I’m sharing a status update from Facebook below and then I’m sharing some comments and links that document how lonely and isolating being chronically ill can be. I know many folks who are still in earlier phases of withdrawing from psych drugs are still feeling desperately alone and sicker than they ever imagined possible. It does pass. A lot of us have made it through that hellish darkness. Things really do get better. We come to thrive again. See also: It Gets Better Series
My mother is visiting next week. I’ve not seen her in 6 years. I was too ill to have visitors who couldn’t abide the extreme nature of what I was dealing with when I was struck with the drug iatrogenesis (medical injury). That included almost everyone. Most people who came by never wanted to come again and did not. I lost all my friends for a good long time. My husband and a woman who came to me via a volunteer organization to do Reiki (who has since become a dear friend) were the only two human beings who saw me during that time. My Reiki friend who had been a hospice chaplain knew how to sit with such deep suffering. She told me that what she saw I was going through, in her opinion, was darker and more painful than anyone she’d met in hospice. Having worked in hospice myself, that rings true. Anyway…I’m grateful for the two witnesses to the darkest time of my life, my husband and this friend of mine who held the faith with me when that is all we had. I’m also so grateful that I can again see other people I love very much that this journey kept me from for so many years. I have reconnected with friends and it will be very good to see my mother whom I miss very much. (facebook)

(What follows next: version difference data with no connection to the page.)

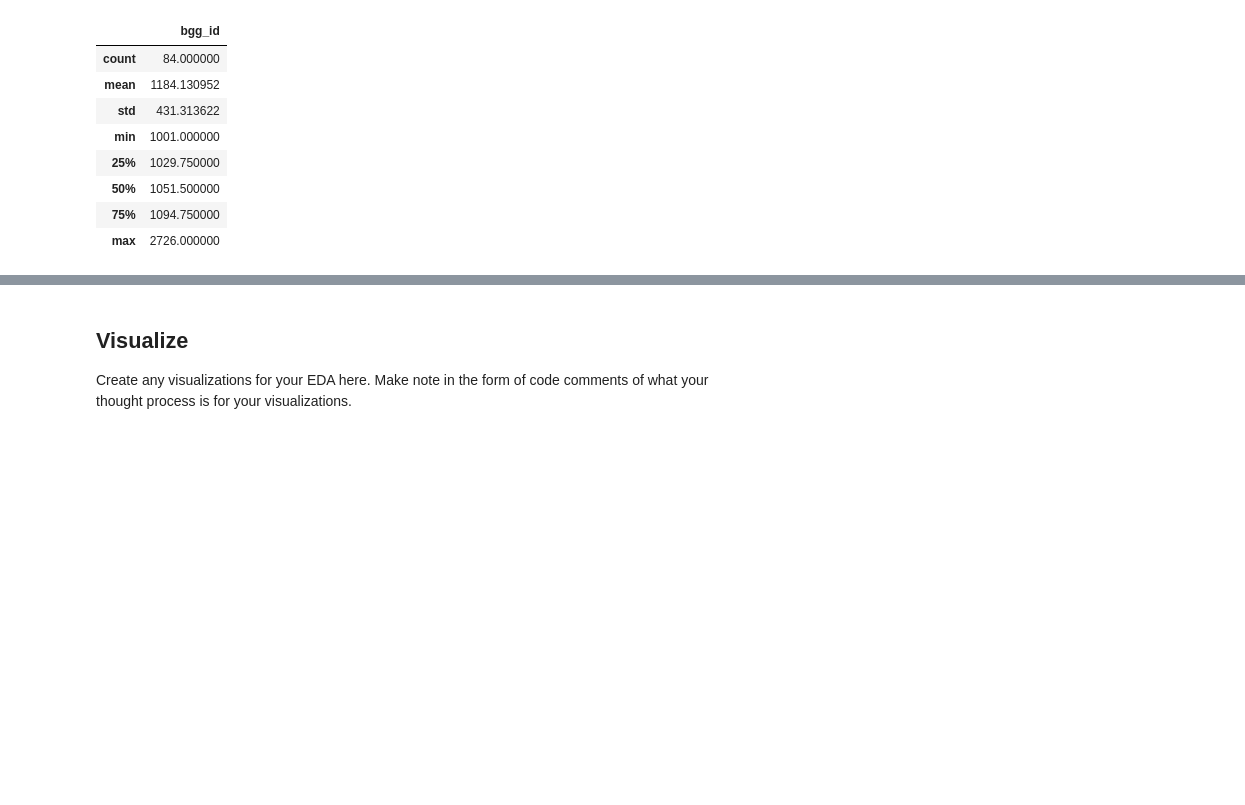
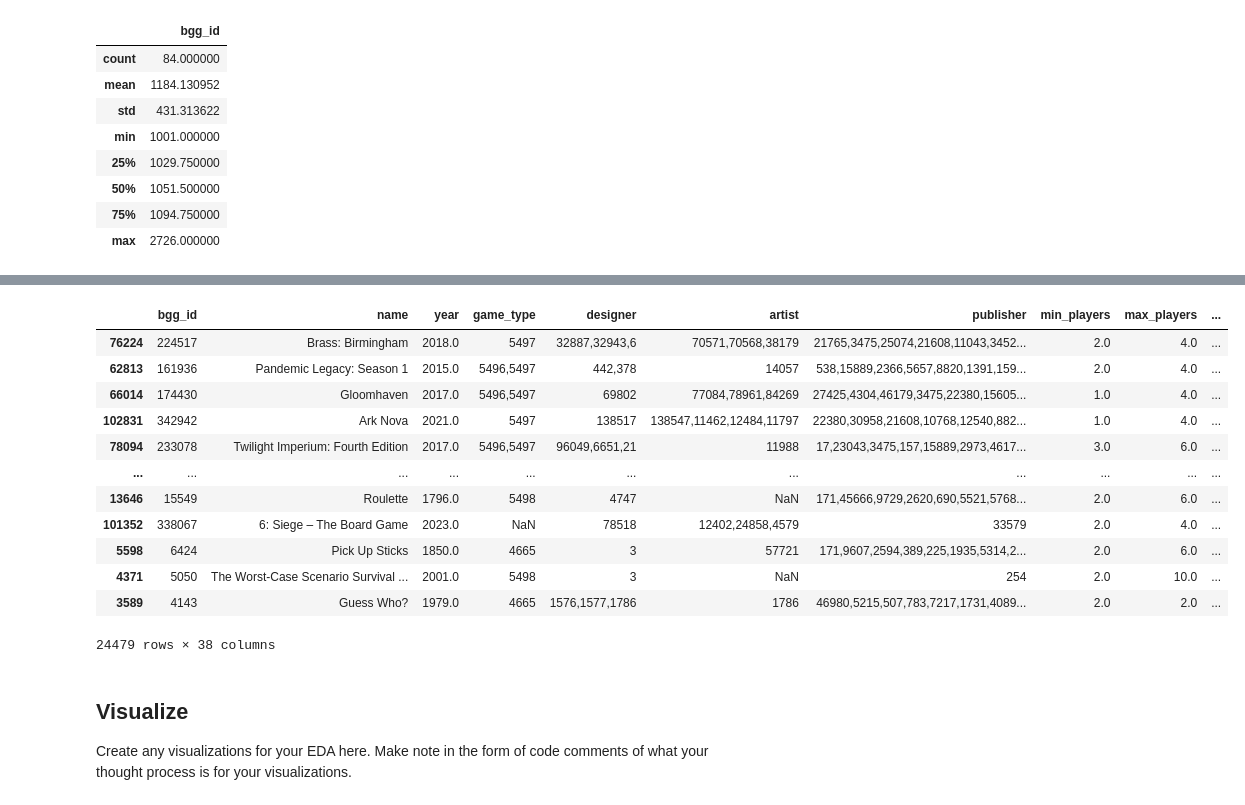
Before and after one commit to DataLore777/eda-checkpoint, a Jupyter notebook: checkpoint-two.ipynb, the cells around one changed output, grey strips where cells are left out. Drawn from its saved outputs; the diff is of its cells as text; code cells hidden in the pictures; blank space fills up the shorter version.

```diff
--- a/checkpoint-two.ipynb
+++ b/checkpoint-two.ipynb
@@ -106,3 +89,16 @@ display(df_theme.describe())
 | 50% | 1051.500000 |
 | 75% | 1094.750000 |
 | max | 2726.000000 |
+# %%
+# Now we will replace the values from the bgg_Category dataset with the values from the 'category' column. This will allow us to more easily parse the meaning of each category.
+
+theme_map = df_theme.set_index('bgg_id')['name'].to_dict()
+
+def map_id_to_theme(theme_ids):
+    if pd.isna(theme_ids):
+        return theme_ids
+    ids = theme_ids.split(',')
+    names = [theme_map.get(int(cat_id.strip()), 'Unknown') for cat_id in ids]
+    return names
+
+df['category'] = df['category'].apply(map_id_to_theme)
@@ -109,3 +123,23 @@ display(df_theme.describe())
+# %%
+# We'll also create a dataframe which filters the unranked games, so we can examine just the most impactful games.
+df_filtered = df[df['rank'].notna()]
+df_filtered = df_filtered.sort_values('rank', ascending=True)
+
+display(df_filtered)
+# %% [output]
+|  | bgg_id | name | year | game_type | designer | artist | publisher | min_players | max_players | ... |
+| 76224 | 224517 | Brass: Birmingham | 2018.0 | 5497 | 32887,32943,6 | 70571,70568,38179 | 21765,3475,25074,21608,11043,3452... | 2.0 | 4.0 | ... |
+| 62813 | 161936 | Pandemic Legacy: Season 1 | 2015.0 | 5496,5497 | 442,378 | 14057 | 538,15889,2366,5657,8820,1391,159... | 2.0 | 4.0 | ... |
+| 66014 | 174430 | Gloomhaven | 2017.0 | 5496,5497 | 69802 | 77084,78961,84269 | 27425,4304,46179,3475,22380,15605... | 1.0 | 4.0 | ... |
+| 102831 | 342942 | Ark Nova | 2021.0 | 5497 | 138517 | 138547,11462,12484,11797 | 22380,30958,21608,10768,12540,882... | 1.0 | 4.0 | ... |
+| 78094 | 233078 | Twilight Imperium: Fourth Edition | 2017.0 | 5496,5497 | 96049,6651,21 | 11988 | 17,23043,3475,157,15889,2973,4617... | 3.0 | 6.0 | ... |
+| ... | ... | ... | ... | ... | ... | ... | ... | ... | ... | ... |
+| 13646 | 15549 | Roulette | 1796.0 | 5498 | 4747 | NaN | 171,45666,9729,2620,690,5521,5768... | 2.0 | 6.0 | ... |
+| 101352 | 338067 | 6: Siege – The Board Game | 2023.0 | NaN | 78518 | 12402,24858,4579 | 33579 | 2.0 | 4.0 | ... |
+| 5598 | 6424 | Pick Up Sticks | 1850.0 | 4665 | 3 | 57721 | 171,9607,2594,389,225,1935,5314,2... | 2.0 | 6.0 | ... |
+| 4371 | 5050 | The Worst-Case Scenario Survival ... | 2001.0 | 5498 | 3 | NaN | 254 | 2.0 | 10.0 | ... |
+| 3589 | 4143 | Guess Who? | 1979.0 | 4665 | 1576,1577,1786 | 1786 | 46980,5215,507,783,7217,1731,4089... | 2.0 | 2.0 | ... |
+24479 rows × 38 columns
 # %% [markdown]
 ## Visualize
 
```
Also changed, not shown: parts of 4 cells of this notebook.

I’m cutting and pasting the below post from the drop down navigation menu.
The isolation and sense of abandonment many people deal with when sick with protracted withdrawal illness.
This is a collection of posts that were all very popular and broadly shared among people in protracted withdrawal illness on community boards. I also still get people writing to me and asking me to remind me where they can find them on the blog. In fact the reason I’m making this page here now is because both yesterday and today two different people wrote to me asking me for the links to these pieces.
I wish isolation and the feeling of abandonment was not so common when we are ill, but it is and it does help to know that we are not alone in this phenomena so I’m sharing the posts I’ve done on the topic here.
There is both validation for those who feel abandoned here and also hope and inspiration that it will pass and we will all be better people after we regain our health and perspective.
- In the near absence of friendship…
- When I think of my relationships I have no regrets
- When Friends Disappear During a Health Crisis
- Living with chronic physical illness, why are we invisible?
- This is what it’s like
More recently I added a post in which I’ve come to have compassion on some of the painful behavior our loved ones show in the face of our illness:
Also in time as our souls heal we can learn to cope better and better with the limitations our bodies still have:
A collection of links: Information and inspiration for the chronically ill
These archives now span close to five years. They are a record of a time in my life when I was learning and transforming at a rate unlike any other time in my life. I say this as a way of disclaimer. In the earlier years of this blog I am processing shock and dismay. In the early years I am undisputedly angry. I have worked out much of that and see things in a much less judgmental manner now. This continues to evolve. I sometimes want to take down old posts because they no longer convey how I feel, but I realize that they may still be helpful to people who are going through something similar now. The journey got me to where I am today, it’s just odd to have some of it in writing here for all to see.